Use of Acupuncture Soaring since 2002

Kristen Sparrow • September 09, 2009

Acupuncture and oriental medicine use is soaring dramatically.
The National Center for Complementary and Alternative Medicine (NCCAM) which is a part of the National Institute of Health, has reported that 3.1 million Americans used acupuncture and Oriental medicine in 2007, a 50% increase since 2002.
Part of what’s causing the increase is the frustration with the standard health care system in the U.S. In 2002 2.1 million Adults used “acupuncture care.” But in 2007 the number jumped to an estimated 3.1 million. Also the number of people who practiced yoga jumped from 10,386,000 in 2002 to 13,172,000 in 2007.

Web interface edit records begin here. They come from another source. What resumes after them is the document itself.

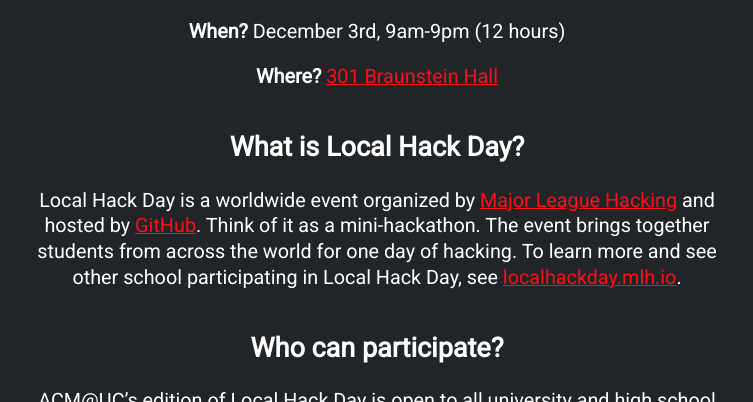
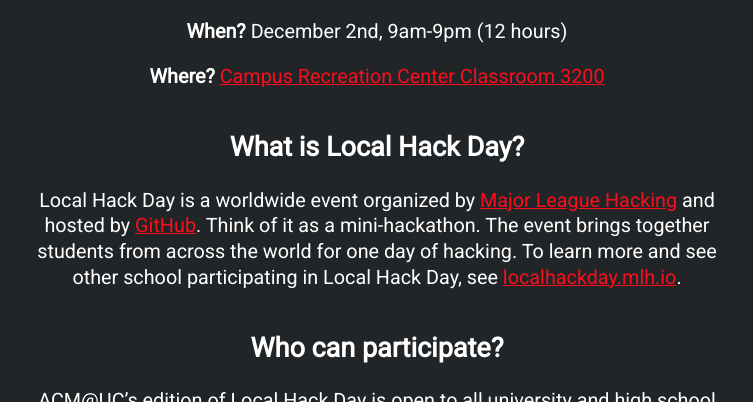
Before and after one commit to ACMatUC/localhackday.acmatuc.org, a plain HTML site: page index.html in a window 1280 px wide. Shown: the part 698-1100 px from the top of the page, without its empty margins (263-1016 px from the left). Drawn offline with Linux system fonts and the light colour scheme.

Commit message:
Update page for 2017

```diff
--- a/index.html
+++ b/index.html
@@ -3,7 +3,7 @@
   <head>
     <meta charset="utf-8">
     <meta http-equiv="x-ua-compatible" content="ie=edge">
-    <title>Local Hack Day 2016 @ University of Cincinnati - ACM@UC</title>
+    <title>Local Hack Day 2017 @ University of Cincinnati - ACM@UC</title>
     <meta name="description" content="Join ACM@UC for a day of learning, building, and sharing! The University of Cincinnati's Local Hack Day is completely free
     and open to all university and high school students!">
     <meta name="viewport" content="width=device-width, initial-scale=1">
@@ -26,14 +26,14 @@
         </section>
 
         <section>
-          <p><a class="button" href="https://localhackday.mlh.io/register/?id=cincinnati&city_name=Cincinnati%2C%20OH">Register Now!</a></p>
+          <p><a class="button" href="https://hackday.mlh.io/University%20of%20Cincinnati?mlh_auth">Register Now!</a></p>
         </section>
       </header>
 
       <main>
         <section>
-          <p><strong>When?</strong> December 3rd, 9am-9pm (12 hours)</p>
-          <p><strong>Where?</strong> <a target="_blank" href="https://www.uc.edu/content/dam/common/docs/maps/campus_map_west_color.pdf">301 Braunstein Hall</a></p>
+          <p><strong>When?</strong> December 2nd, 9am-9pm (12 hours)</p>
+          <p><strong>Where?</strong> <a target="_blank" href="https://www.uc.edu/content/dam/common/docs/maps/campus_map_west_color.pdf">Campus Recreation Center Classroom 3200</a></p>
         </section>
 
         <section>
```
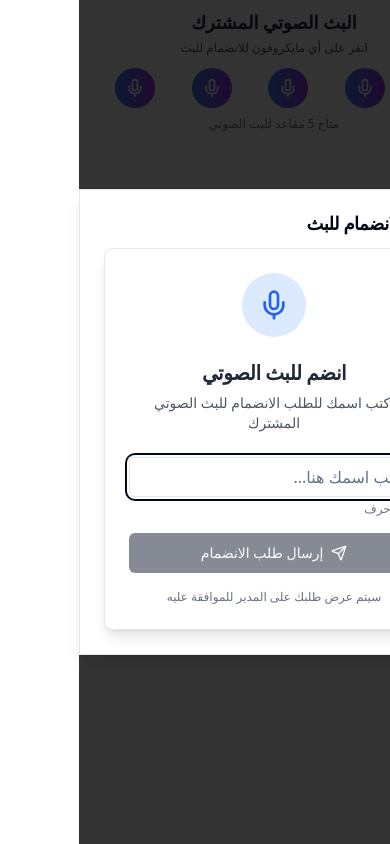
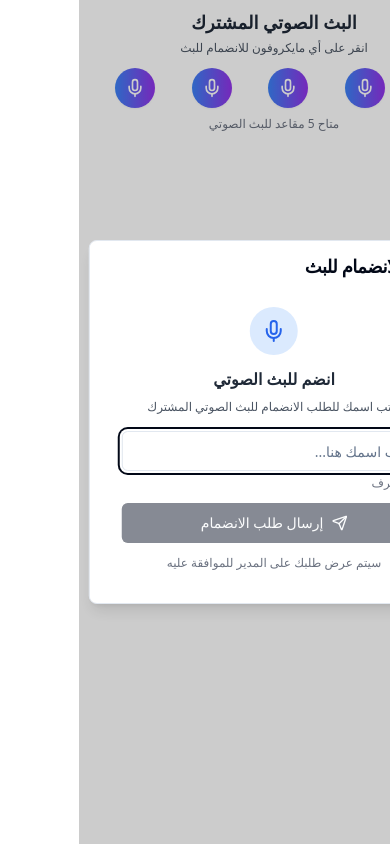
Before and after one commit to ayhmiraq/echo-mic-party-32, a React (Vite) app: page /embed in a window 390 px wide. Both pictures are taken after a click on the button 362 px from the left and 88 px from the top of the page. Built offline with nearby package versions, Linux system fonts and the light colour scheme.

Commit message:
Remove frame blur and improve name input
-   Removed the frame blur effect.
-   Modified the name input window to be responsive to external sites.
-   Added instructions for running the application on a VPS server.

```diff
--- a/src/components/JoinRequest.tsx
+++ b/src/components/JoinRequest.tsx
@@ -54,46 +54,44 @@ const JoinRequest: React.FC<JoinRequestProps> = ({ onRequestSent, isEmbedded = f
 
   if (requestSent) {
     return (
-      <Card className={`w-full max-w-md mx-auto ${isEmbedded ? 'shadow-lg' : ''}`}>
-        <CardContent className="p-6 text-center">
-          <div className="w-16 h-16 mx-auto mb-4 rounded-full bg-yellow-100 flex items-center justify-center">
-            <Loader2 className="w-8 h-8 text-yellow-600 animate-spin" />
+      <div className="w-full p-4 sm:p-6 text-center bg-white rounded-lg">
+        <div className="w-12 h-12 sm:w-16 sm:h-16 mx-auto mb-3 sm:mb-4 rounded-full bg-yellow-100 flex items-center justify-center">
+          <Loader2 className="w-6 h-6 sm:w-8 sm:h-8 text-yellow-600 animate-spin" />
         </div>
-          <h3 className="text-lg font-semibold text-gray-800 mb-2">تم إرسال الطلب</h3>
+        <h3 className="text-base sm:text-lg font-semibold text-gray-800 mb-2">تم إرسال الطلب</h3>
         <p className="text-gray-600 text-sm">
           مرحباً {name}، تم إرسال طلبك للانضمام للبث الصوتي.
           يرجى انتظار موافقة المدير.
         </p>
-          <div className="mt-4 text-xs text-gray-500">
+        <div className="mt-3 sm:mt-4 text-xs text-gray-500">
           سيتم إشعارك عند الموافقة على طلبك
         </div>
-        </CardContent>
-      </Card>
+      </div>
     );
   }
 
   return (
-    <Card className={`w-full max-w-md mx-auto ${isEmbedded ? 'shadow-lg' : ''}`}>
-      <CardHeader className="text-center">
-        <div className="w-16 h-16 mx-auto mb-4 rounded-full bg-blue-100 flex items-center justify-center">
-          <Mic className="w-8 h-8 text-blue-600" />
+    <div className="w-full p-4 sm:p-6 bg-white rounded-lg">
+      <div className="text-center mb-4">
+        <div className="w-12 h-12 sm:w-16 sm:h-16 mx-auto mb-3 sm:mb-4 rounded-full bg-blue-100 flex items-center justify-center">
+          <Mic className="w-6 h-6 sm:w-8 sm:h-8 text-blue-600" />
         </div>
-        <CardTitle className="text-xl text-gray-800">
+        <h3 className="text-base sm:text-xl font-semibold text-gray-800 mb-2">
           انضم للبث الصوتي
-        </CardTitle>
-        <p className="text-gray-600 text-sm">
+        </h3>
+        <p className="text-gray-600 text-xs sm:text-sm">
           اكتب اسمك للطلب الانضمام للبث الصوتي المشترك
         </p>
-      </CardHeader>
-      <CardContent>
-        <form onSubmit={handleSubmit} className="space-y-4">
+      </div>
+
+      <form onSubmit={handleSubmit} className="space-y-3 sm:space-y-4">
         <div>
           <Input
             type="text"
             placeholder="اكتب اسمك هنا..."
             value={name}
             onChange={(e) => setName(e.target.value)}
-              className="w-full text-right"
+            className="w-full text-right text-sm sm:text-base"
             maxLength={50}
             disabled={isLoading}
           />
@@ -104,7 +102,7 @@ const JoinRequest: React.FC<JoinRequestProps> = ({ onRequestSent, isEmbedded = f
 
         <Button
           type="submit"
-            className="w-full flex items-center justify-center gap-2"
+          className="w-full flex items-center justify-center gap-2 text-sm sm:text-base py-2 sm:py-3"
           disabled={isLoading || !name.trim()}
         >
           {isLoading ? (
@@ -121,11 +119,10 @@ const JoinRequest: React.FC<JoinRequestProps> = ({ onRequestSent, isEmbedded = f
         </Button>
       </form>
 
-        <div className="mt-4 text-xs text-gray-500 text-center">
+      <div className="mt-3 sm:mt-4 text-xs text-gray-500 text-center">
         سيتم عرض طلبك على المدير للموافقة عليه
       </div>
-      </CardContent>
-    </Card>
+    </div>
   );
 };
 
--- a/src/components/ui/dialog.tsx
+++ b/src/components/ui/dialog.tsx
@@ -19,7 +19,7 @@ const DialogOverlay = React.forwardRef<
   <DialogPrimitive.Overlay
     ref={ref}
     className={cn(
-      "fixed inset-0 z-50 bg-black/80  data-[state=open]:animate-in data-[state=closed]:animate-out data-[state=closed]:fade-out-0 data-[state=open]:fade-in-0",
+      "fixed inset-0 z-50 bg-black/20 data-[state=open]:animate-in data-[state=closed]:animate-out data-[state=closed]:fade-out-0 data-[state=open]:fade-in-0",
       className
     )}
     {...props}
@@ -36,7 +36,7 @@ const DialogContent = React.forwardRef<
     <DialogPrimitive.Content
       ref={ref}
       className={cn(
-        "fixed left-[50%] top-[50%] z-50 grid w-full max-w-lg translate-x-[-50%] translate-y-[-50%] gap-4 border bg-background p-6 shadow-lg duration-200 data-[state=open]:animate-in data-[state=closed]:animate-out data-[state=closed]:fade-out-0 data-[state=open]:fade-in-0 data-[state=closed]:zoom-out-95 data-[state=open]:zoom-in-95 data-[state=closed]:slide-out-to-left-1/2 data-[state=closed]:slide-out-to-top-[48%] data-[state=open]:slide-in-from-left-1/2 data-[state=open]:slide-in-from-top-[48%] sm:rounded-lg",
+        "fixed left-[50%] top-[50%] z-50 grid w-[95vw] max-w-md translate-x-[-50%] translate-y-[-50%] gap-4 border bg-white p-4 sm:p-6 shadow-lg duration-200 data-[state=open]:animate-in data-[state=closed]:animate-out data-[state=closed]:fade-out-0 data-[state=open]:fade-in-0 data-[state=closed]:zoom-out-95 data-[state=open]:zoom-in-95 data-[state=closed]:slide-out-to-left-1/2 data-[state=closed]:slide-out-to-top-[48%] data-[state=open]:slide-in-from-left-1/2 data-[state=open]:slide-in-from-top-[48%] rounded-lg",
         className
       )}
       {...props}
```
Lines whose indentation alone changed are shown as unchanged.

The study also gave AOM high marks for its research quality. Out of 40 systematic reviews identified by the National Library of Medicine involving acupuncture, massage therapy, naturaopathy or yoga published between 2002 and 2007, the only studies that found sufficient evidence to conclude that the given therapy was effective for a given condition all used acupuncture as a form of treatment.